[Code change snippets]

━━━━━━━━━━━━━━━━

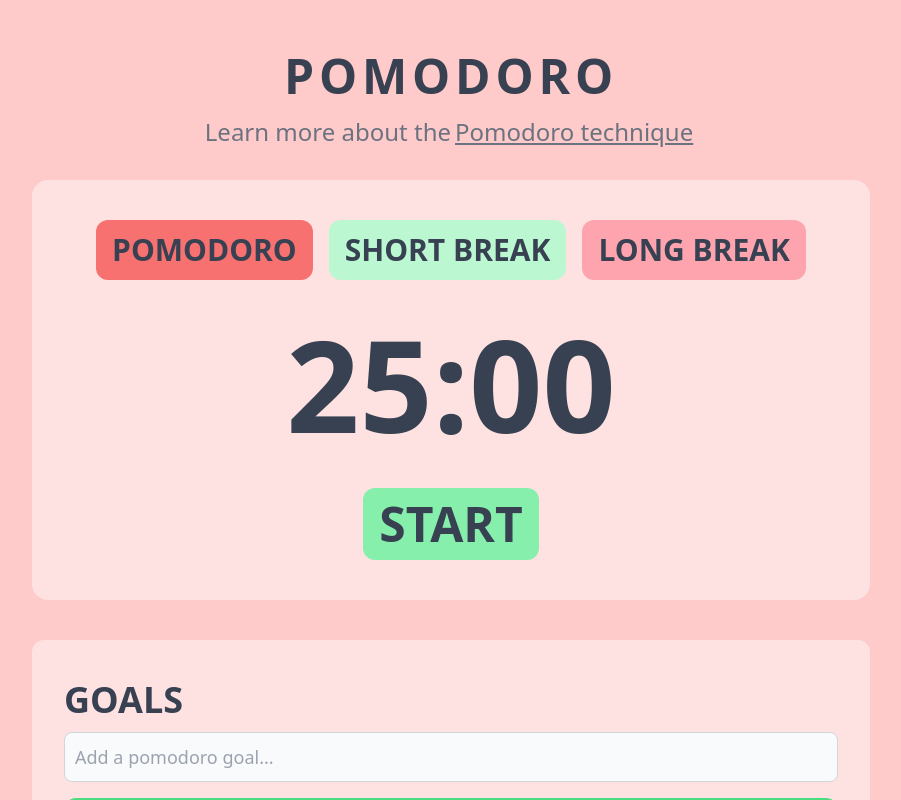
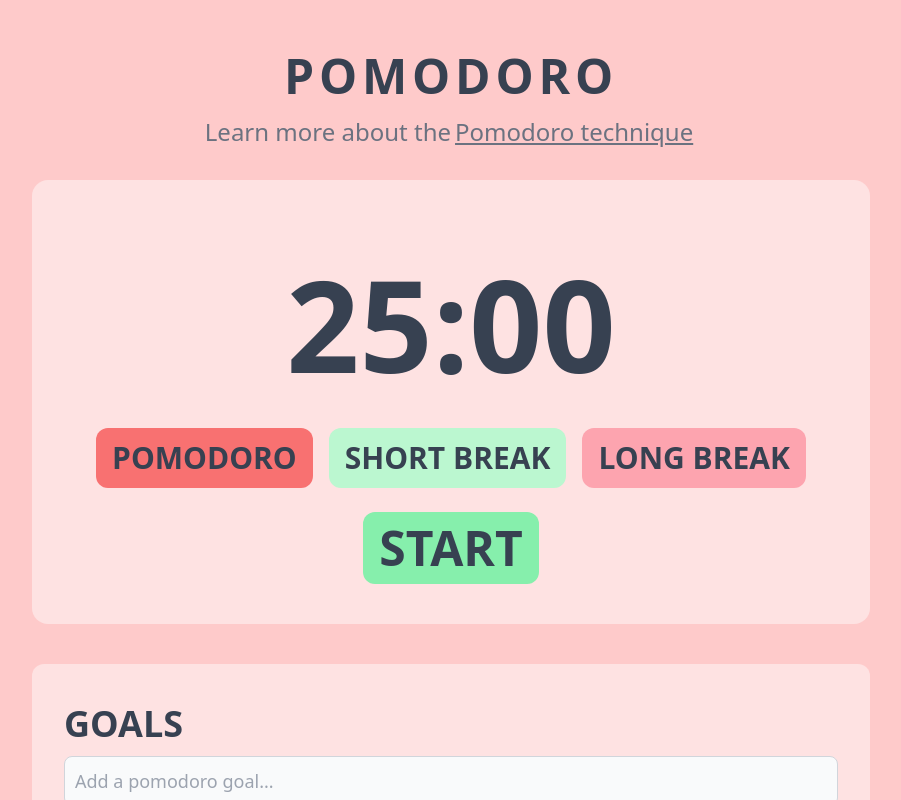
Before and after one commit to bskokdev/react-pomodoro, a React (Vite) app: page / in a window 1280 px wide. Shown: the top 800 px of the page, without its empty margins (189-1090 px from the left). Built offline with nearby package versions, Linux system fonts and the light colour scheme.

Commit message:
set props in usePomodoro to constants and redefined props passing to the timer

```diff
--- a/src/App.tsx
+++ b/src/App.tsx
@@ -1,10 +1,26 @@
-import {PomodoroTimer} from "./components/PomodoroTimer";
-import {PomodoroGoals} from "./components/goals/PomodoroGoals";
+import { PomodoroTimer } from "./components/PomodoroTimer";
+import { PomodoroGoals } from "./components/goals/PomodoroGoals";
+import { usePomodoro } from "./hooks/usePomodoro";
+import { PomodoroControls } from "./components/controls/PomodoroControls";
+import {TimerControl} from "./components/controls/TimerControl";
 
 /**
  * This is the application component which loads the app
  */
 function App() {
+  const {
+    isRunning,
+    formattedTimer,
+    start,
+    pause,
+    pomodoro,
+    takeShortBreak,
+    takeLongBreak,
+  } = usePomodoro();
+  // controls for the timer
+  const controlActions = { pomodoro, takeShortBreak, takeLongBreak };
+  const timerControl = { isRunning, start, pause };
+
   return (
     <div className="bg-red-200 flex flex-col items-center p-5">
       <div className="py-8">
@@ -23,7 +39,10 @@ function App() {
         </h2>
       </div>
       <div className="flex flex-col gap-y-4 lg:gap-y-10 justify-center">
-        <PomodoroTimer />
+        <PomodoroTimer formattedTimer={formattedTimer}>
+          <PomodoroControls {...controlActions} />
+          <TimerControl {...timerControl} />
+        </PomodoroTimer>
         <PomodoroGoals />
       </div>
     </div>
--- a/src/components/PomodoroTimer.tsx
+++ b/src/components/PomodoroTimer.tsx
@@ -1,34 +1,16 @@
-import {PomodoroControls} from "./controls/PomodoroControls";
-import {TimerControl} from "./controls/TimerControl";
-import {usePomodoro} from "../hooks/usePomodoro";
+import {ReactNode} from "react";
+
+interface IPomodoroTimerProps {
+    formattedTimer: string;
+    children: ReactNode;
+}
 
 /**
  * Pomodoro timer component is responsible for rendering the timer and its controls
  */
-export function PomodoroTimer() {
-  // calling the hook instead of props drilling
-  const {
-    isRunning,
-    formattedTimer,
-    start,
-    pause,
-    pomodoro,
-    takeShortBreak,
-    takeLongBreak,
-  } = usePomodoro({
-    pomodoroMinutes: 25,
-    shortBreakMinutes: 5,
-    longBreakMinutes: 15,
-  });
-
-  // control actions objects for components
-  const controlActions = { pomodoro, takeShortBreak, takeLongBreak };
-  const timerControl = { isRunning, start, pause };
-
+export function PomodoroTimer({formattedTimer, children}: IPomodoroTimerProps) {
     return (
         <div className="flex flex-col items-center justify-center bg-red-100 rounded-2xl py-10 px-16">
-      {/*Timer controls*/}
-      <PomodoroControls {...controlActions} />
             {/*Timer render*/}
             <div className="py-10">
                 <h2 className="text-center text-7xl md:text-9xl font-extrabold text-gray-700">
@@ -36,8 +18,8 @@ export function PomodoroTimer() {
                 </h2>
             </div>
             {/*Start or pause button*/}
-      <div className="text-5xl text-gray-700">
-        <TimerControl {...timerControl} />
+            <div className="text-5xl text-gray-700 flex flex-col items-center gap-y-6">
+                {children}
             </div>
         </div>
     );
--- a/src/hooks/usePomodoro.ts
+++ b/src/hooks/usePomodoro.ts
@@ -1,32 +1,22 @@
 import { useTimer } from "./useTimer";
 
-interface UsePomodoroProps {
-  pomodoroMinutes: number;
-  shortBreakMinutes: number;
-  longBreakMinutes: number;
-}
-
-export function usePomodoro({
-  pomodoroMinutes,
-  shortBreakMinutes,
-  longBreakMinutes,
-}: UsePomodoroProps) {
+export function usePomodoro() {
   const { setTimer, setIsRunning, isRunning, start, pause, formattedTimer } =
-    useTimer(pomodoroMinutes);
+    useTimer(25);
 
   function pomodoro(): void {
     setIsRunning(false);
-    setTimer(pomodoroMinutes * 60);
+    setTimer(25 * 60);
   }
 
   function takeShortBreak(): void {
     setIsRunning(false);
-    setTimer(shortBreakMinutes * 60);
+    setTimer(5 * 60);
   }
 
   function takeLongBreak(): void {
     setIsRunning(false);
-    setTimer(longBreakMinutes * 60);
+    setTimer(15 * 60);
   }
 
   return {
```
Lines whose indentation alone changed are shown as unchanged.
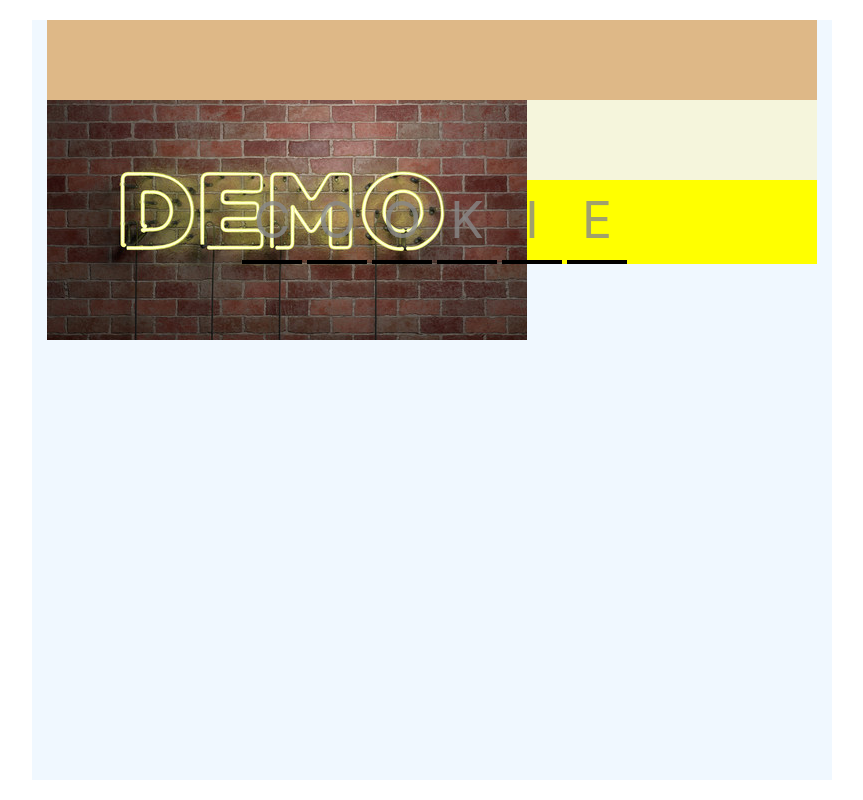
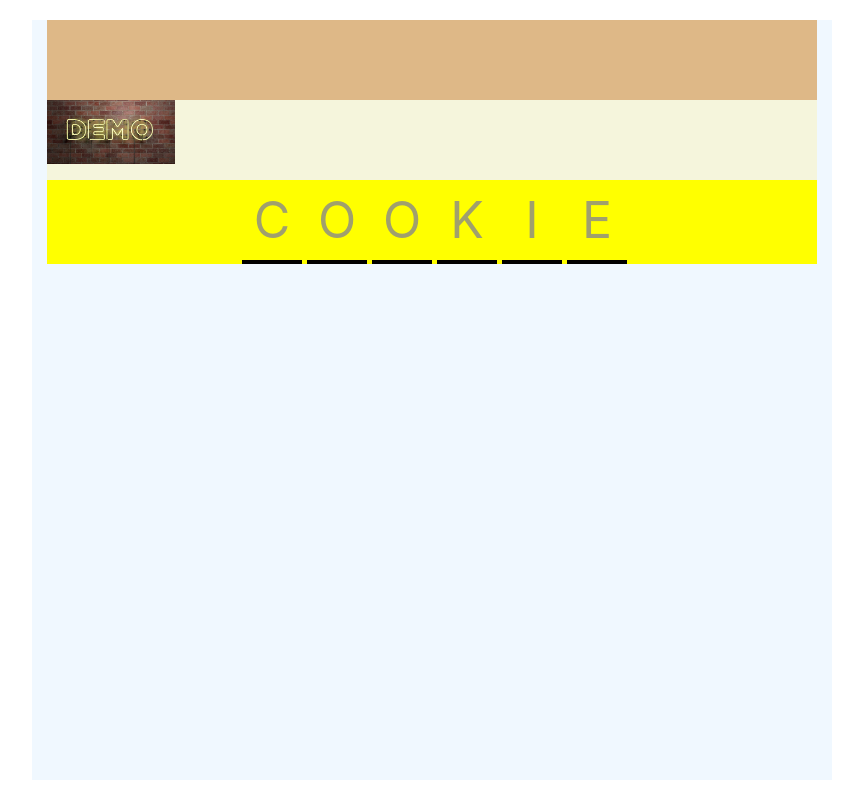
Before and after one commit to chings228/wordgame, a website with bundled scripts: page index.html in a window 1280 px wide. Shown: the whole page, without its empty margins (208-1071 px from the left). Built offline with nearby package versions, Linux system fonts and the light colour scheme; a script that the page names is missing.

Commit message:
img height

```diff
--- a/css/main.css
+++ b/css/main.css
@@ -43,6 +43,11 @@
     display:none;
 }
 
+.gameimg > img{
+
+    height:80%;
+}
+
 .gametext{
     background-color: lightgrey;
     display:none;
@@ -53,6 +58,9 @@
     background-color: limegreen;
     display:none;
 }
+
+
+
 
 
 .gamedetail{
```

━━━━━━━━━━━━━━━━

WHAT THE TASK REQUIRES:
Each record must be set down again without alteration, and no picture may be carried over.

OUTPUT OF THE EXERCISE:
Before and after one commit to bskokdev/react-pomodoro, a React (Vite) app: page / in a window 1280 px wide. Shown: the top 800 px of the page, without its empty margins (189-1090 px from the left). Built offline with nearby package versions, Linux system fonts and the light colour scheme.

Commit message:
set props in usePomodoro to constants and redefined props passing to the timer

```diff
--- a/src/App.tsx
+++ b/src/App.tsx
@@ -1,10 +1,26 @@
-import {PomodoroTimer} from "./components/PomodoroTimer";
-import {PomodoroGoals} from "./components/goals/PomodoroGoals";
+import { PomodoroTimer } from "./components/PomodoroTimer";
+import { PomodoroGoals } from "./components/goals/PomodoroGoals";
+import { usePomodoro } from "./hooks/usePomodoro";
+import { PomodoroControls } from "./components/controls/PomodoroControls";
+import {TimerControl} from "./components/controls/TimerControl";
 
 /**
  * This is the application component which loads the app
  */
 function App() {
+  const {
+    isRunning,
+    formattedTimer,
+    start,
+    pause,
+    pomodoro,
+    takeShortBreak,
+    takeLongBreak,
+  } = usePomodoro();
+  // controls for the timer
+  const controlActions = { pomodoro, takeShortBreak, takeLongBreak };
+  const timerControl = { isRunning, start, pause };
+
   return (
     <div className="bg-red-200 flex flex-col items-center p-5">
       <div className="py-8">
@@ -23,7 +39,10 @@ function App() {
         </h2>
       </div>
       <div className="flex flex-col gap-y-4 lg:gap-y-10 justify-center">
-        <PomodoroTimer />
+        <PomodoroTimer formattedTimer={formattedTimer}>
+          <PomodoroControls {...controlActions} />
+          <TimerControl {...timerControl} />
+        </PomodoroTimer>
         <PomodoroGoals />
       </div>
     </div>
--- a/src/components/PomodoroTimer.tsx
+++ b/src/components/PomodoroTimer.tsx
@@ -1,34 +1,16 @@
-import {PomodoroControls} from "./controls/PomodoroControls";
-import {TimerControl} from "./controls/TimerControl";
-import {usePomodoro} from "../hooks/usePomodoro";
+import {ReactNode} from "react";
+
+interface IPomodoroTimerProps {
+    formattedTimer: string;
+    children: ReactNode;
+}
 
 /**
  * Pomodoro timer component is responsible for rendering the timer and its controls
  */
-export function PomodoroTimer() {
-  // calling the hook instead of props drilling
-  const {
-    isRunning,
-    formattedTimer,
-    start,
-    pause,
-    pomodoro,
-    takeShortBreak,
-    takeLongBreak,
-  } = usePomodoro({
-    pomodoroMinutes: 25,
-    shortBreakMinutes: 5,
-    longBreakMinutes: 15,
-  });
-
-  // control actions objects for components
-  const controlActions = { pomodoro, takeShortBreak, takeLongBreak };
-  const timerControl = { isRunning, start, pause };
-
+export function PomodoroTimer({formattedTimer, children}: IPomodoroTimerProps) {
     return (
         <div className="flex flex-col items-center justify-center bg-red-100 rounded-2xl py-10 px-16">
-      {/*Timer controls*/}
-      <PomodoroControls {...controlActions} />
             {/*Timer render*/}
             <div className="py-10">
                 <h2 className="text-center text-7xl md:text-9xl font-extrabold text-gray-700">
@@ -36,8 +18,8 @@ export function PomodoroTimer() {
                 </h2>
             </div>
             {/*Start or pause button*/}
-      <div className="text-5xl text-gray-700">
-        <TimerControl {...timerControl} />
+            <div className="text-5xl text-gray-700 flex flex-col items-center gap-y-6">
+                {children}
             </div>
         </div>
     );
--- a/src/hooks/usePomodoro.ts
+++ b/src/hooks/usePomodoro.ts
@@ -1,32 +1,22 @@
 import { useTimer } from "./useTimer";
 
-interface UsePomodoroProps {
-  pomodoroMinutes: number;
-  shortBreakMinutes: number;
-  longBreakMinutes: number;
-}
-
-export function usePomodoro({
-  pomodoroMinutes,
-  shortBreakMinutes,
-  longBreakMinutes,
-}: UsePomodoroProps) {
+export function usePomodoro() {
   const { setTimer, setIsRunning, isRunning, start, pause, formattedTimer } =
-    useTimer(pomodoroMinutes);
+    useTimer(25);
 
   function pomodoro(): void {
     setIsRunning(false);
-    setTimer(pomodoroMinutes * 60);
+    setTimer(25 * 60);
   }
 
   function takeShortBreak(): void {
     setIsRunning(false);
-    setTimer(shortBreakMinutes * 60);
+    setTimer(5 * 60);
   }
 
   function takeLongBreak(): void {
     setIsRunning(false);
-    setTimer(longBreakMinutes * 60);
+    setTimer(15 * 60);
   }
 
   return {
```
Lines whose indentation alone changed are shown as unchanged.
Before and after one commit to chings228/wordgame, a website with bundled scripts: page index.html in a window 1280 px wide. Shown: the whole page, without its empty margins (208-1071 px from the left). Built offline with nearby package versions, Linux system fonts and the light colour scheme; a script that the page names is missing.

Commit message:
img height

```diff
--- a/css/main.css
+++ b/css/main.css
@@ -43,6 +43,11 @@
     display:none;
 }
 
+.gameimg > img{
+
+    height:80%;
+}
+
 .gametext{
     background-color: lightgrey;
     display:none;
@@ -53,6 +58,9 @@
     background-color: limegreen;
     display:none;
 }
+
+
+
 
 
 .gamedetail{
```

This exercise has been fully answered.